### Your task
Once you find the line containing "Before and after one commit to lzrbit/task_order, a" in the data below, copy it and each following line exactly, up to and including the line containing "35 other files.", and nothing else.

### Exercise data
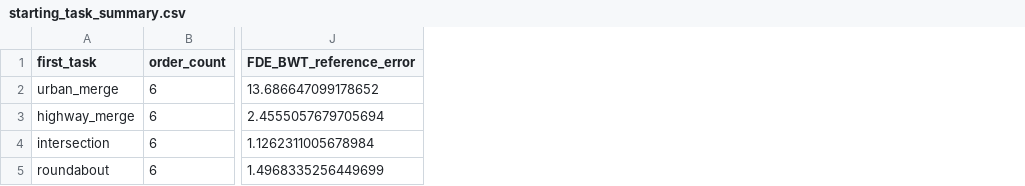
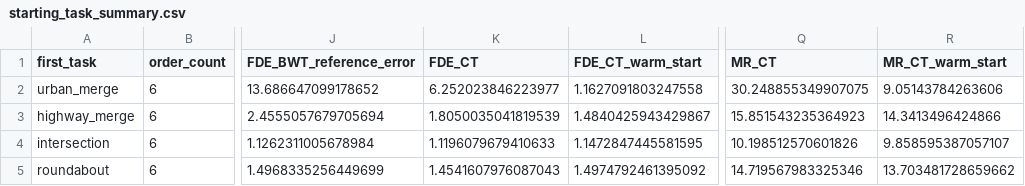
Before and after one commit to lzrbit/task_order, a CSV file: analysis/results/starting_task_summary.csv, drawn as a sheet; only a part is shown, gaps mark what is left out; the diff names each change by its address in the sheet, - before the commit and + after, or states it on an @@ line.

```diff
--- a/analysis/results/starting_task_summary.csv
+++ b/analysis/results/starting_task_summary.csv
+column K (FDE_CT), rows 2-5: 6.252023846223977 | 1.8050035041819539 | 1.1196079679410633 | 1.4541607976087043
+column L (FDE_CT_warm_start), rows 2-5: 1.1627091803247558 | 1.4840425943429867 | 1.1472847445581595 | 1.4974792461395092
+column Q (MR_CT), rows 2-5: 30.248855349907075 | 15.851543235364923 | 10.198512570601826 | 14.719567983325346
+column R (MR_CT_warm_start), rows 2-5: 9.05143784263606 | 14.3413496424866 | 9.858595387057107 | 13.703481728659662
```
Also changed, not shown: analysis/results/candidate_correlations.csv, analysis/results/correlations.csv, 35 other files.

* * *

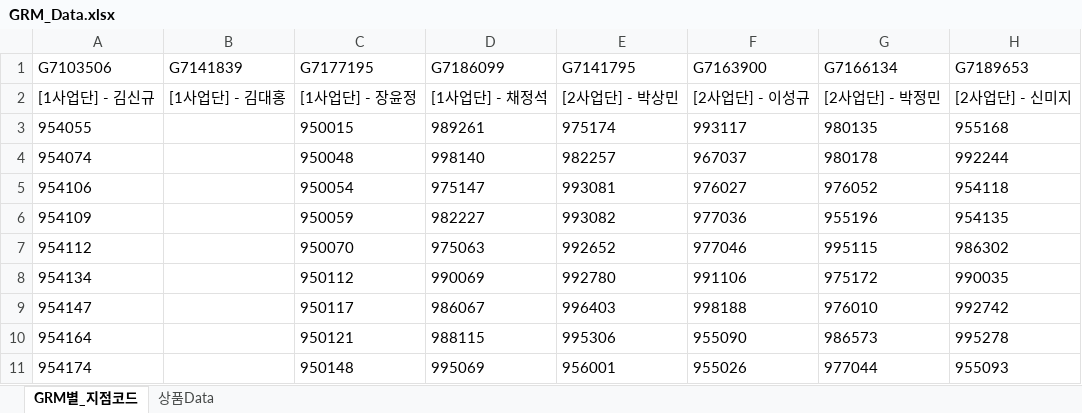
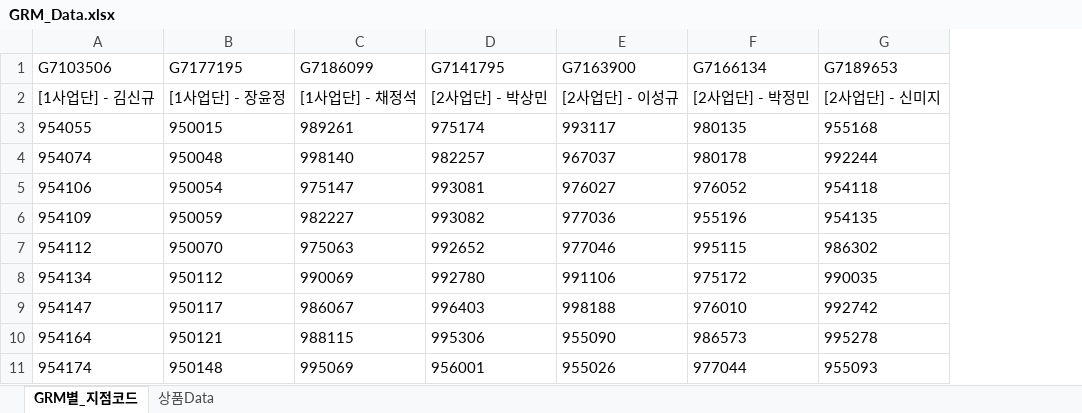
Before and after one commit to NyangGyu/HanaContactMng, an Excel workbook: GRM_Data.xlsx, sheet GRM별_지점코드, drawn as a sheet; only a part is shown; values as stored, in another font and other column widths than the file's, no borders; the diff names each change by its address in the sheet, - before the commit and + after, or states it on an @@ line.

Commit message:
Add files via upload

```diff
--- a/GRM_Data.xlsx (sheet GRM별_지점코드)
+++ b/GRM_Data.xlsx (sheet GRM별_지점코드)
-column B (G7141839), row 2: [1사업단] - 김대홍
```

...

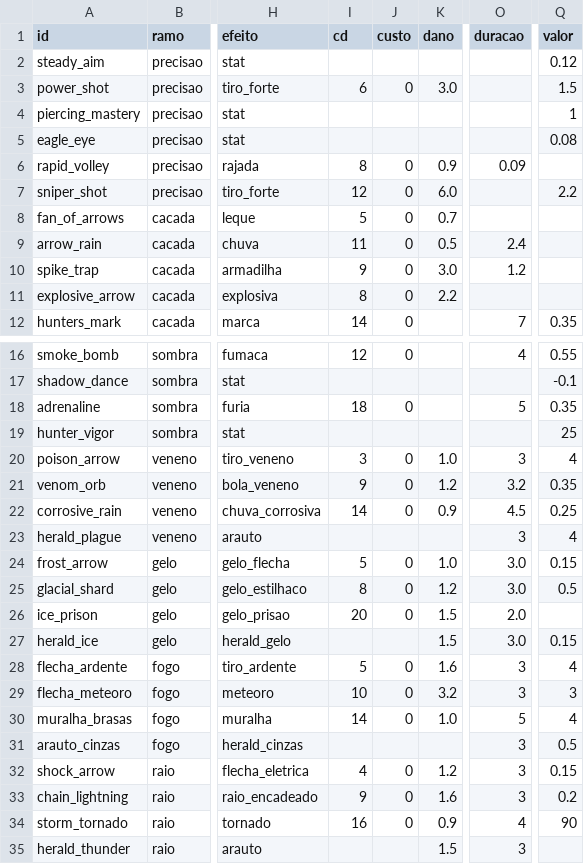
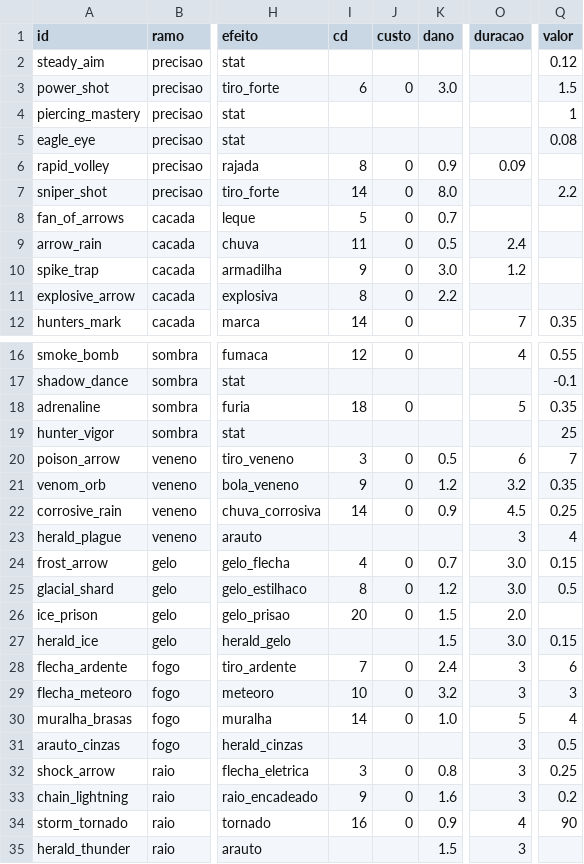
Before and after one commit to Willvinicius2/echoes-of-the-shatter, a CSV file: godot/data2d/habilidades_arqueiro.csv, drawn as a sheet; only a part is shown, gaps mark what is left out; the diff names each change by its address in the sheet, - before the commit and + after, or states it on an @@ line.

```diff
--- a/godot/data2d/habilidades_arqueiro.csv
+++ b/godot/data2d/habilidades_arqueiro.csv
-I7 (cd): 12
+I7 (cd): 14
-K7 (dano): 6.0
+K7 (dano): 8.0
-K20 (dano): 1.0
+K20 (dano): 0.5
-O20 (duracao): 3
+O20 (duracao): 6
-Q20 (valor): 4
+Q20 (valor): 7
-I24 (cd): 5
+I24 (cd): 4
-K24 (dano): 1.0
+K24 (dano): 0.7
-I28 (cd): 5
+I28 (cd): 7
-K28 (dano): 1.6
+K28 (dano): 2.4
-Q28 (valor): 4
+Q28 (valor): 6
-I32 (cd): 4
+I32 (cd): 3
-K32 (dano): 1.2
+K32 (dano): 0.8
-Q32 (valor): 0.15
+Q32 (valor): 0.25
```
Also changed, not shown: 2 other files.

### Result below
Before and after one commit to lzrbit/task_order, a CSV file: analysis/results/starting_task_summary.csv, drawn as a sheet; only a part is shown, gaps mark what is left out; the diff names each change by its address in the sheet, - before the commit and + after, or states it on an @@ line.

```diff
--- a/analysis/results/starting_task_summary.csv
+++ b/analysis/results/starting_task_summary.csv
+column K (FDE_CT), rows 2-5: 6.252023846223977 | 1.8050035041819539 | 1.1196079679410633 | 1.4541607976087043
+column L (FDE_CT_warm_start), rows 2-5: 1.1627091803247558 | 1.4840425943429867 | 1.1472847445581595 | 1.4974792461395092
+column Q (MR_CT), rows 2-5: 30.248855349907075 | 15.851543235364923 | 10.198512570601826 | 14.719567983325346
+column R (MR_CT_warm_start), rows 2-5: 9.05143784263606 | 14.3413496424866 | 9.858595387057107 | 13.703481728659662
```
Also changed, not shown: analysis/results/candidate_correlations.csv, analysis/results/correlations.csv, 35 other files.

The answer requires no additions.